RECORDS TO PROCESS:
--- START ---

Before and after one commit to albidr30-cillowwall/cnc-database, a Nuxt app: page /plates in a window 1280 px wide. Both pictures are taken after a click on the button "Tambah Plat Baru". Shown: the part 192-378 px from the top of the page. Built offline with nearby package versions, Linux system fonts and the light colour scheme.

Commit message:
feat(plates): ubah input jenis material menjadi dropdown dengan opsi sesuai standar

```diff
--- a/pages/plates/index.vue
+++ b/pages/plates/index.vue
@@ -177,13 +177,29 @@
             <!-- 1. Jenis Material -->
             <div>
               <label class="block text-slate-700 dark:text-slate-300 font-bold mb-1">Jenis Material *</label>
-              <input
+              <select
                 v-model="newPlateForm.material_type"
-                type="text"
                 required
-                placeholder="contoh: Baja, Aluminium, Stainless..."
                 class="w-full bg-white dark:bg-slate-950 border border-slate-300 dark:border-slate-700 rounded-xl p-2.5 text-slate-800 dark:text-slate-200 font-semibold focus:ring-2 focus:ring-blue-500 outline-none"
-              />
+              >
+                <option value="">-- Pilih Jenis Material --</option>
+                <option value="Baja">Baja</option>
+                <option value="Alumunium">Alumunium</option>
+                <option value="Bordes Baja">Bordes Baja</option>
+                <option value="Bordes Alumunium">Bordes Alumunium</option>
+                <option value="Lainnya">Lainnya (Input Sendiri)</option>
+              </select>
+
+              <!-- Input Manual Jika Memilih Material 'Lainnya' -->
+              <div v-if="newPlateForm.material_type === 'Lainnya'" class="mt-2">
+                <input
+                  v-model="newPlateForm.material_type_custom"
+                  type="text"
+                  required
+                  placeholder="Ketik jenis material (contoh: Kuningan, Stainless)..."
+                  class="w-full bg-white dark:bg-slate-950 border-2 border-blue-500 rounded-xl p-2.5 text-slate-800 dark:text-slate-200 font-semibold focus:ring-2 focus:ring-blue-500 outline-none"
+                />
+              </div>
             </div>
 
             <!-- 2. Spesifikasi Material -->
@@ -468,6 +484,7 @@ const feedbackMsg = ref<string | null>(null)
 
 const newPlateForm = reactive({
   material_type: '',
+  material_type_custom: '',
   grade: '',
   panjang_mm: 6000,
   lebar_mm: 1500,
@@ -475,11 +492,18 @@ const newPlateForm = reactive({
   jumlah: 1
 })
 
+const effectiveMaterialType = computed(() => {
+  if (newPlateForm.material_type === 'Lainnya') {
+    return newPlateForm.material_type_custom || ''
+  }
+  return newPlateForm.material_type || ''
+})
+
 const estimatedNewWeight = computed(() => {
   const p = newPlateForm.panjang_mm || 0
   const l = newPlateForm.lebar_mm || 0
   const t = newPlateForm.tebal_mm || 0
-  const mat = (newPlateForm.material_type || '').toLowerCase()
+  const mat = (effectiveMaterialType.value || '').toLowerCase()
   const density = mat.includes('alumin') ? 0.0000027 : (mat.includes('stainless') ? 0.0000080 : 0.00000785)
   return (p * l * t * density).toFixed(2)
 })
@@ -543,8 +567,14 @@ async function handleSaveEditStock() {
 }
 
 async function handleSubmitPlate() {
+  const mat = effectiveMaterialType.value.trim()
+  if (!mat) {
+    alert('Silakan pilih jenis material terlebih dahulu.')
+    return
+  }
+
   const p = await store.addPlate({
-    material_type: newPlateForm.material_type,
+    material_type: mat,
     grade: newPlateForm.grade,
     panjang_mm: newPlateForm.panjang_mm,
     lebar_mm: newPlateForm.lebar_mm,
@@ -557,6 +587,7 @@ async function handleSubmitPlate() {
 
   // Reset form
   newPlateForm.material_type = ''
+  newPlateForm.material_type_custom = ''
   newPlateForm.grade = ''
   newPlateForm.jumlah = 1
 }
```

--- END ---

YOUR OBJECTIVE: Report all lines in the records that include the string "return".

OUTPUT:
+    return newPlateForm.material_type_custom || ''
+  return newPlateForm.material_type || ''
   return (p * l * t * density).toFixed(2)
+    return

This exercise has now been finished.